Wherever the string "padding" turns up in the data, copy the whole line.

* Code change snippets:

######

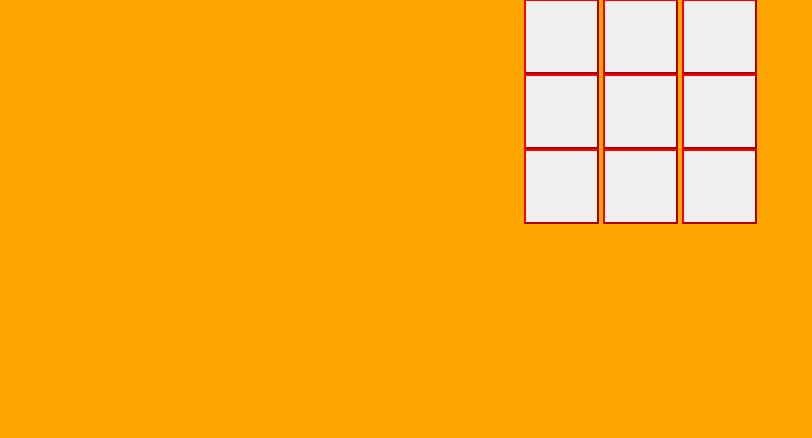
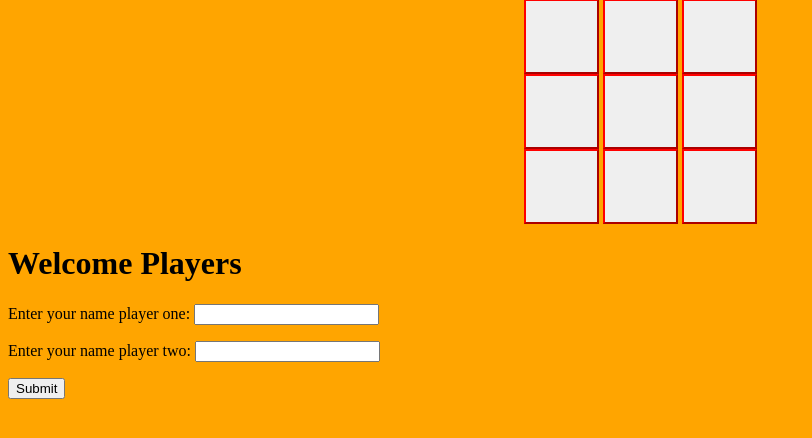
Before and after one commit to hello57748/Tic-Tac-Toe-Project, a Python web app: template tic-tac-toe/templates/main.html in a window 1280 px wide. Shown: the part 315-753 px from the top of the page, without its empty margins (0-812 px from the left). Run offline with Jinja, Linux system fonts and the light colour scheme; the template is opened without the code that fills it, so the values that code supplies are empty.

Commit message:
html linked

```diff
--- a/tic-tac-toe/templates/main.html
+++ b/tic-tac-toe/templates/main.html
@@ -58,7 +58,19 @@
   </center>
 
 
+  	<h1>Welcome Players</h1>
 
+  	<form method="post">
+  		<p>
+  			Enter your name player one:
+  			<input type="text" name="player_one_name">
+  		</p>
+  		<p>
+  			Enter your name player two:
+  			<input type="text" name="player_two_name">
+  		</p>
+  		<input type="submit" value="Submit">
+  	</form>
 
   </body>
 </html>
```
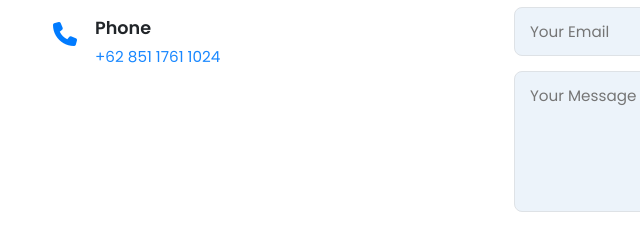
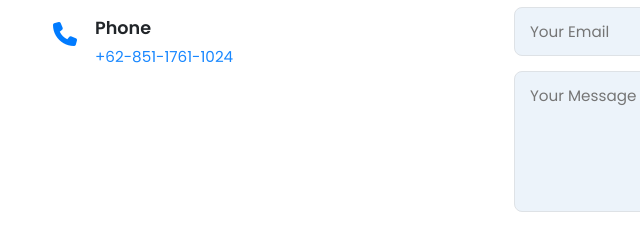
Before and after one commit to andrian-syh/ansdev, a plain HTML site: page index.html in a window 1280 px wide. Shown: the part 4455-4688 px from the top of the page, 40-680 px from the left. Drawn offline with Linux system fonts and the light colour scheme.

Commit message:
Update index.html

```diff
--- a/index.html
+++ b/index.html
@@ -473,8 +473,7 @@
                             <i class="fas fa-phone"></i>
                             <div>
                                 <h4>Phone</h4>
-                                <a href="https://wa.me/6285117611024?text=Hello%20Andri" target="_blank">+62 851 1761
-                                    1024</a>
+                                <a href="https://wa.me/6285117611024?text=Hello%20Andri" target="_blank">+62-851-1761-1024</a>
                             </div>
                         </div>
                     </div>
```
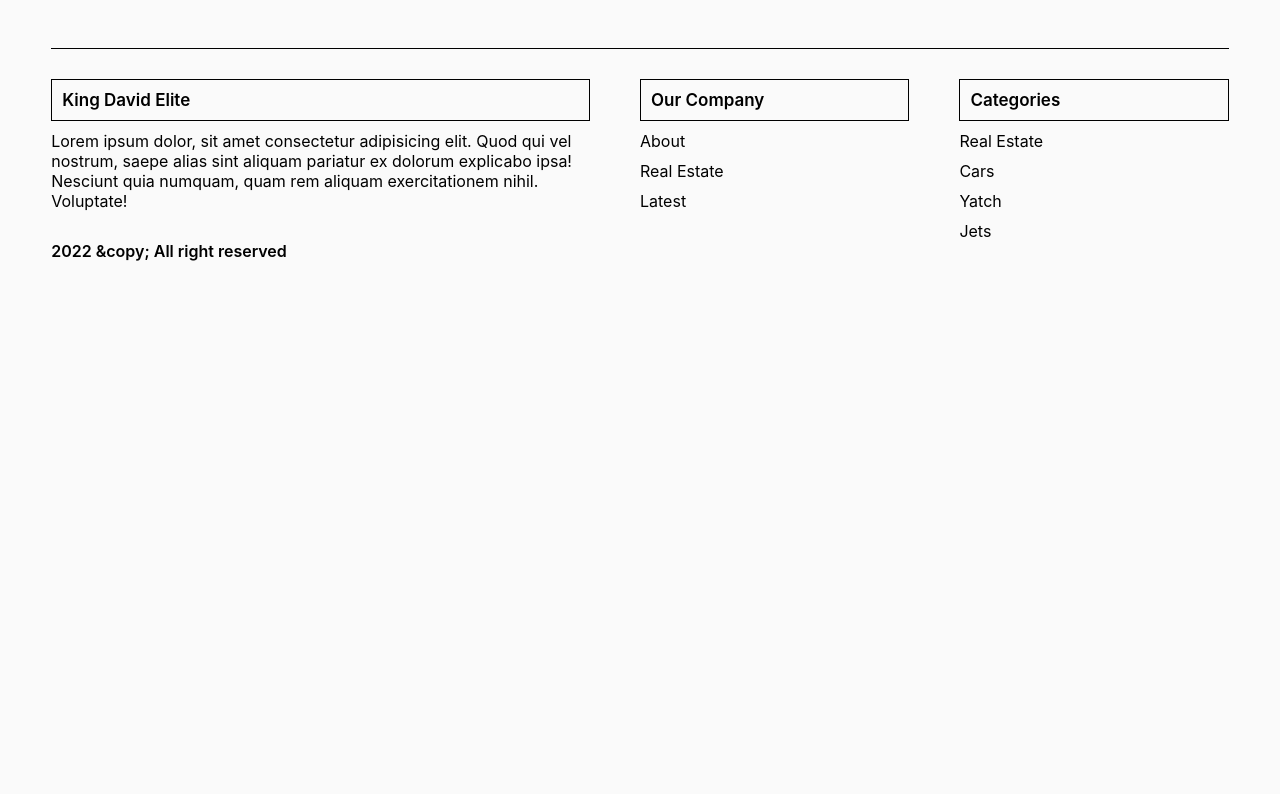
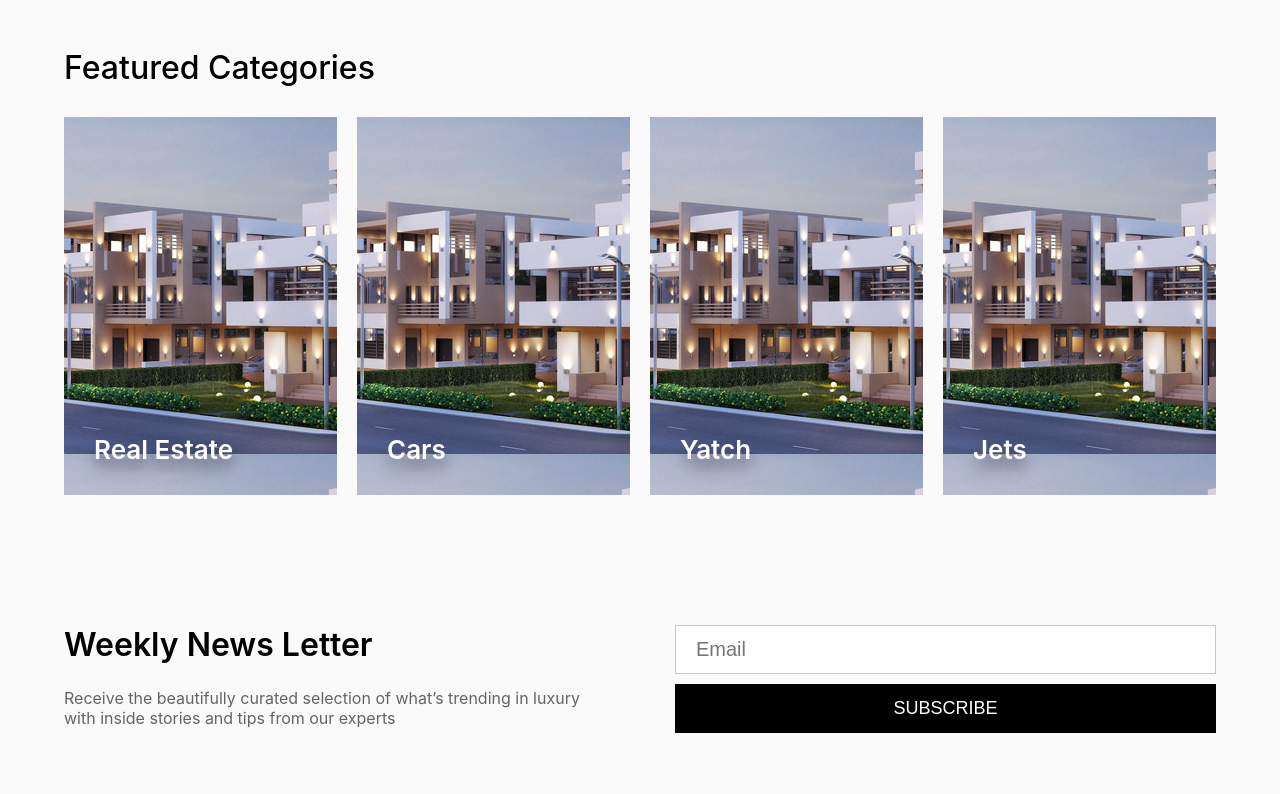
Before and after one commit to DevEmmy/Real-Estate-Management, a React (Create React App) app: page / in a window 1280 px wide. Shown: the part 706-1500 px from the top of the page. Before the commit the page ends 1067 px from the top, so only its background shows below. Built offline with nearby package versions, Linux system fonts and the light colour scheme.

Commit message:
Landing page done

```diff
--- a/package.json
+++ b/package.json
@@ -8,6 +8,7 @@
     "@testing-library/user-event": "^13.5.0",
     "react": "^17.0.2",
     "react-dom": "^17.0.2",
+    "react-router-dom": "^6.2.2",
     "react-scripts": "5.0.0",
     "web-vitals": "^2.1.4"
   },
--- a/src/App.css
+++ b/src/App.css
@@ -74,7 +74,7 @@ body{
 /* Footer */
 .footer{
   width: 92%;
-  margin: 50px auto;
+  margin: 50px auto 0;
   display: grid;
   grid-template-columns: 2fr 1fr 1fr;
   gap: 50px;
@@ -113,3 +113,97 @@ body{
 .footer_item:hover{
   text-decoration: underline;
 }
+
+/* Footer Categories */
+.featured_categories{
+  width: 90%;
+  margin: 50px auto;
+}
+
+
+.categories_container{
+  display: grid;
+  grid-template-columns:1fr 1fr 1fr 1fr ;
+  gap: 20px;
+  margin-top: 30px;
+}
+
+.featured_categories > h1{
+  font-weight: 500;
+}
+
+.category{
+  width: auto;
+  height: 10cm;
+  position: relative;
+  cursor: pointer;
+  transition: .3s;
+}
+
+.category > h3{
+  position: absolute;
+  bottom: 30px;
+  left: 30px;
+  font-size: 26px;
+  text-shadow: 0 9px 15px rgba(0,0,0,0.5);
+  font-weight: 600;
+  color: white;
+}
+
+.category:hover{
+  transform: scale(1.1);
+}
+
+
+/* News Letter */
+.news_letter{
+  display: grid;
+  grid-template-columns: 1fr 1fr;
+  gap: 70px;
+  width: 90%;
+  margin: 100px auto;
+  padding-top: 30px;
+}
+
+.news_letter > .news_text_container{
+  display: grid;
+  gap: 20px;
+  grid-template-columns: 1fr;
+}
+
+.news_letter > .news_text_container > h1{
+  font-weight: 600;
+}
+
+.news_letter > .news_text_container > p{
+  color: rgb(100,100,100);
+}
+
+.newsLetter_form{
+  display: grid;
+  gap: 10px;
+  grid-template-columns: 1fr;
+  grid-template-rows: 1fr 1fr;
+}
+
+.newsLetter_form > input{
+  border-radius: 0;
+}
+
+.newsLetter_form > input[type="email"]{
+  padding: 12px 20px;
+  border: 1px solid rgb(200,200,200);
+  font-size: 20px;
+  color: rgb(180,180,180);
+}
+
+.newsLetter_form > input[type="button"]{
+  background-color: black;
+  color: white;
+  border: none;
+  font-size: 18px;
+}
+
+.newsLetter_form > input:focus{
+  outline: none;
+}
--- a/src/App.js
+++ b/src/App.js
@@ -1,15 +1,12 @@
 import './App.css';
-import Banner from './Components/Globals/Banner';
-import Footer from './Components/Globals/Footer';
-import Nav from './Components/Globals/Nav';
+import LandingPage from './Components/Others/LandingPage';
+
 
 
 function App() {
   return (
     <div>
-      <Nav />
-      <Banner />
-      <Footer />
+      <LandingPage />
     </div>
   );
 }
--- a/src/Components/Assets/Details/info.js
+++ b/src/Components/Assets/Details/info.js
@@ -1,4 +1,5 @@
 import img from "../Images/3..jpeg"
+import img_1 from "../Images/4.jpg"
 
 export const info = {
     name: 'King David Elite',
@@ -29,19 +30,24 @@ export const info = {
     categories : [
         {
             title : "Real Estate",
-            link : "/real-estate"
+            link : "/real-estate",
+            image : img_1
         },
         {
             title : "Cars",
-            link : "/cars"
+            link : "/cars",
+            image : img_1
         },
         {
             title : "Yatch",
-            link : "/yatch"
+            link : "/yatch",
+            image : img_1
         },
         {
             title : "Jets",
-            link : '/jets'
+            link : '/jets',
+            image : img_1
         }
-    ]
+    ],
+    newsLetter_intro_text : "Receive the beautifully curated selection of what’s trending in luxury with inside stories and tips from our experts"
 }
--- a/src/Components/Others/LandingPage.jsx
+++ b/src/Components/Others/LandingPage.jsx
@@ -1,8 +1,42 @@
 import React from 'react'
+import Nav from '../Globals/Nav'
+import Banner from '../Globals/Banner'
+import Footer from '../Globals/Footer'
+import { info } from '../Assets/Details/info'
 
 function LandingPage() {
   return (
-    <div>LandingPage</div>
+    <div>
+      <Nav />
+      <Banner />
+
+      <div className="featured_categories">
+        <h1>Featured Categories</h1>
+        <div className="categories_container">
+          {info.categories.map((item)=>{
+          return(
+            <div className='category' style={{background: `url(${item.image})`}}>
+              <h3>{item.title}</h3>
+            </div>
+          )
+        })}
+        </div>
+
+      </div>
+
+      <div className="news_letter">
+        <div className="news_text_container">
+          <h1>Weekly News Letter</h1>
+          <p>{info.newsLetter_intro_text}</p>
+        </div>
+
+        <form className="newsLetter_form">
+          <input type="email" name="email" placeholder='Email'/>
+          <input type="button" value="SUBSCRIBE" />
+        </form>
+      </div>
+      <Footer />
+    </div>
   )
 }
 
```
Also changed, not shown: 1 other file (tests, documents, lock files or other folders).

######

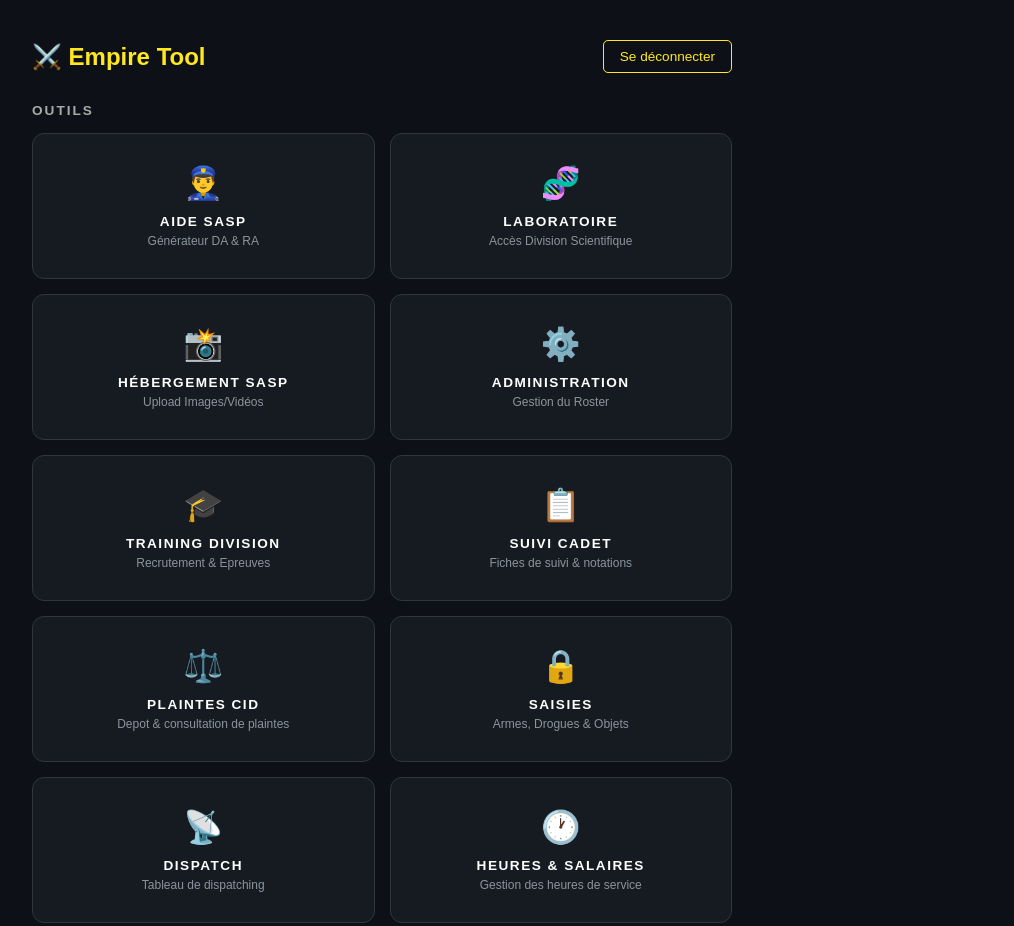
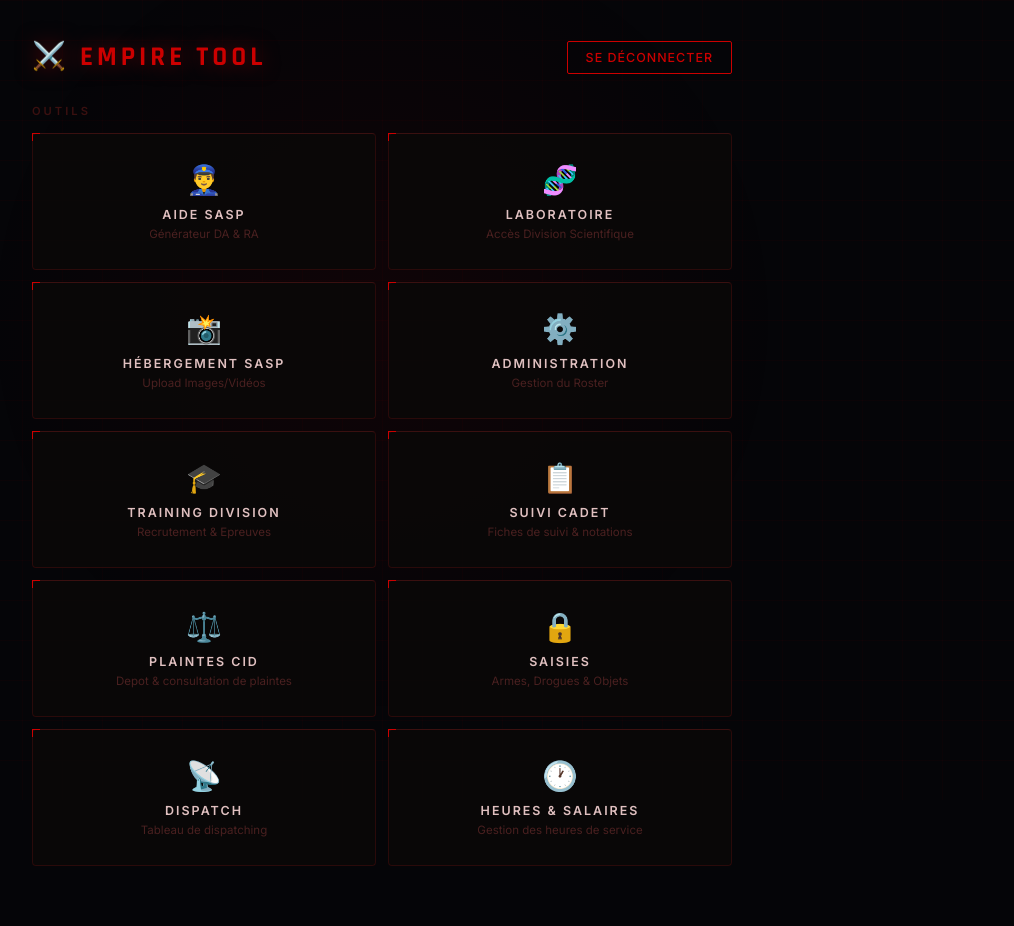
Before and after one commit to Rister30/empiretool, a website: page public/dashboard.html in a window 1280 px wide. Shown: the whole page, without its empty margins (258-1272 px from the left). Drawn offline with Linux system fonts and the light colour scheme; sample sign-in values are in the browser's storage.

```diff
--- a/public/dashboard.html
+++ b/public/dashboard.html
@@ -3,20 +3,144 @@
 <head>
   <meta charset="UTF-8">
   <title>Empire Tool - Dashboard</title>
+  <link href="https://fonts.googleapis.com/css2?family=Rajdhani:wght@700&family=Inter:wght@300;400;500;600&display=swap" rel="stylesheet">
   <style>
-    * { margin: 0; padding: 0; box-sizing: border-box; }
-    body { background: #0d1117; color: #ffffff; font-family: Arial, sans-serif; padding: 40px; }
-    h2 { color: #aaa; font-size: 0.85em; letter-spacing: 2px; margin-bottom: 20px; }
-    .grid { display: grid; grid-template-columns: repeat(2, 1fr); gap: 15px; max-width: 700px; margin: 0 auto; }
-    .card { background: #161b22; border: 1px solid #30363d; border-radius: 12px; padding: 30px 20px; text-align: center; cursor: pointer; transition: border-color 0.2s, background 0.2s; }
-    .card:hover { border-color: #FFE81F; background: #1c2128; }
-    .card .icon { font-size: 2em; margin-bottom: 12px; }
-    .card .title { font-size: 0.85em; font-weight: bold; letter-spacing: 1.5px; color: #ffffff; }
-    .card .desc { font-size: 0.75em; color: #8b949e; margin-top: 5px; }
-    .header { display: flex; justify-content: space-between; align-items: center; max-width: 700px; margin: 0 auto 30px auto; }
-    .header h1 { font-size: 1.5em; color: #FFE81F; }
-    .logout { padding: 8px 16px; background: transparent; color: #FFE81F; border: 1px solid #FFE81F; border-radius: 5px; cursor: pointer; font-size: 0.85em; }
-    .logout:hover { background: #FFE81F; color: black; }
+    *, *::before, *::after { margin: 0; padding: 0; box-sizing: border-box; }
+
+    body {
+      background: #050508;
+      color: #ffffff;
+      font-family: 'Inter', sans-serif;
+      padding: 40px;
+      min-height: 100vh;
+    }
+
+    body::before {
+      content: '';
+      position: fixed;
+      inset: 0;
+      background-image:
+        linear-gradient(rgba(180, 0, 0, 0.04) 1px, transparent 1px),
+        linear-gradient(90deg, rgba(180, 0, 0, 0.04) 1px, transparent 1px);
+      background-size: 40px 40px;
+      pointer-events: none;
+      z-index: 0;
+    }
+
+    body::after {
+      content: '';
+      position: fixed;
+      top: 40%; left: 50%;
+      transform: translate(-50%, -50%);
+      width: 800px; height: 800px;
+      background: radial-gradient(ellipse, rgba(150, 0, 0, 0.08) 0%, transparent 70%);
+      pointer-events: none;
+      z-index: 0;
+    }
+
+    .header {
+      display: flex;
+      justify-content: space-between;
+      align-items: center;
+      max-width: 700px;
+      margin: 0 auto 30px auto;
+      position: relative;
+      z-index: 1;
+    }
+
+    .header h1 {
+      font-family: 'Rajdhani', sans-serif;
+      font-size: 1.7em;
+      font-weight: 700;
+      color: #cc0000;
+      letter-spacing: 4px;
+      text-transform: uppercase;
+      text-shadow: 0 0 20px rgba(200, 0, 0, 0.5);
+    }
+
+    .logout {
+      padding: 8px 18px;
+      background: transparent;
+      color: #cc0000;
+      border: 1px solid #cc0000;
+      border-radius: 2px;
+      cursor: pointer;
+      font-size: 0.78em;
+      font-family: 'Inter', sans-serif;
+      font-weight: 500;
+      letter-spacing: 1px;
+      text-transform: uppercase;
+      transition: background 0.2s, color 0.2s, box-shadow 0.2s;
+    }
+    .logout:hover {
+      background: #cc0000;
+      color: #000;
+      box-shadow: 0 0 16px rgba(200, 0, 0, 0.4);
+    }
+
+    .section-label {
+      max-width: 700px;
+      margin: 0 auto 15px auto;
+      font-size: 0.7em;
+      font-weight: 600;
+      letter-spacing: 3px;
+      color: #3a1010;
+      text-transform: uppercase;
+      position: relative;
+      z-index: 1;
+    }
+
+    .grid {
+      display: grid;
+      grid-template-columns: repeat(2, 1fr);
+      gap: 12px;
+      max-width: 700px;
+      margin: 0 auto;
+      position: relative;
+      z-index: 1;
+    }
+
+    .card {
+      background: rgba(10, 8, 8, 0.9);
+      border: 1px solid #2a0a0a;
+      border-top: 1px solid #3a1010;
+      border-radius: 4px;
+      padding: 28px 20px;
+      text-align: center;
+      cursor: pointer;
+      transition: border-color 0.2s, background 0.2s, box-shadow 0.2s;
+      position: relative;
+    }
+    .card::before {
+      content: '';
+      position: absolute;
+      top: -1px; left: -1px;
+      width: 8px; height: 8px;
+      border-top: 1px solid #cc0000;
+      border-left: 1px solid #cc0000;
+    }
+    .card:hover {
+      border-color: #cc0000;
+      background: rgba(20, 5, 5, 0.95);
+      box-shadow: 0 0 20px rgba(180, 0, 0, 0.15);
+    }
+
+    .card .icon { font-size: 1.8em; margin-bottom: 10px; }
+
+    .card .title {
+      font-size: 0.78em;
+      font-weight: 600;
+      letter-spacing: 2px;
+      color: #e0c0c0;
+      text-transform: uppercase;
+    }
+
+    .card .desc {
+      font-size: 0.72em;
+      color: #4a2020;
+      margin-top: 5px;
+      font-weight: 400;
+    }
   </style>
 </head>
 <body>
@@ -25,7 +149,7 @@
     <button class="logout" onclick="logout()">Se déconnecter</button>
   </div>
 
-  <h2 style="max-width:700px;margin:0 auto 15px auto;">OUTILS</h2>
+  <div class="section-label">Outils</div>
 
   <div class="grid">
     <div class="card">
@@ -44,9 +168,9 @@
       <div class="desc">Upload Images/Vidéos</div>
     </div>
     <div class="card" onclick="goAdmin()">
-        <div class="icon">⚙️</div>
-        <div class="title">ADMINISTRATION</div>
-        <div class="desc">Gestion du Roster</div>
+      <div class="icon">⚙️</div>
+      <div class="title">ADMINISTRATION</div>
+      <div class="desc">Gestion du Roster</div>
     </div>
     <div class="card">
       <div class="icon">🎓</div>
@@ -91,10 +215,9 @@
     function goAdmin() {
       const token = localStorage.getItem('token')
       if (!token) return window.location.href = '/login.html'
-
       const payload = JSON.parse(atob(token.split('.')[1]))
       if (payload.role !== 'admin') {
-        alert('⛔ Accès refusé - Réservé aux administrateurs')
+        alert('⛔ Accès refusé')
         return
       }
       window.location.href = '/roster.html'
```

######

* Completed exercise:
+  padding-top: 30px;
+  padding: 12px 20px;
-    * { margin: 0; padding: 0; box-sizing: border-box; }
-    body { background: #0d1117; color: #ffffff; font-family: Arial, sans-serif; padding: 40px; }
-    .card { background: #161b22; border: 1px solid #30363d; border-radius: 12px; padding: 30px 20px; text-align: center; cursor: pointer; transition: border-color 0.2s, background 0.2s; }
-    .logout { padding: 8px 16px; background: transparent; color: #FFE81F; border: 1px solid #FFE81F; border-radius: 5px; cursor: pointer; font-size: 0.85em; }
+    *, *::before, *::after { margin: 0; padding: 0; box-sizing: border-box; }
+      padding: 40px;
+      padding: 8px 18px;
+      padding: 28px 20px;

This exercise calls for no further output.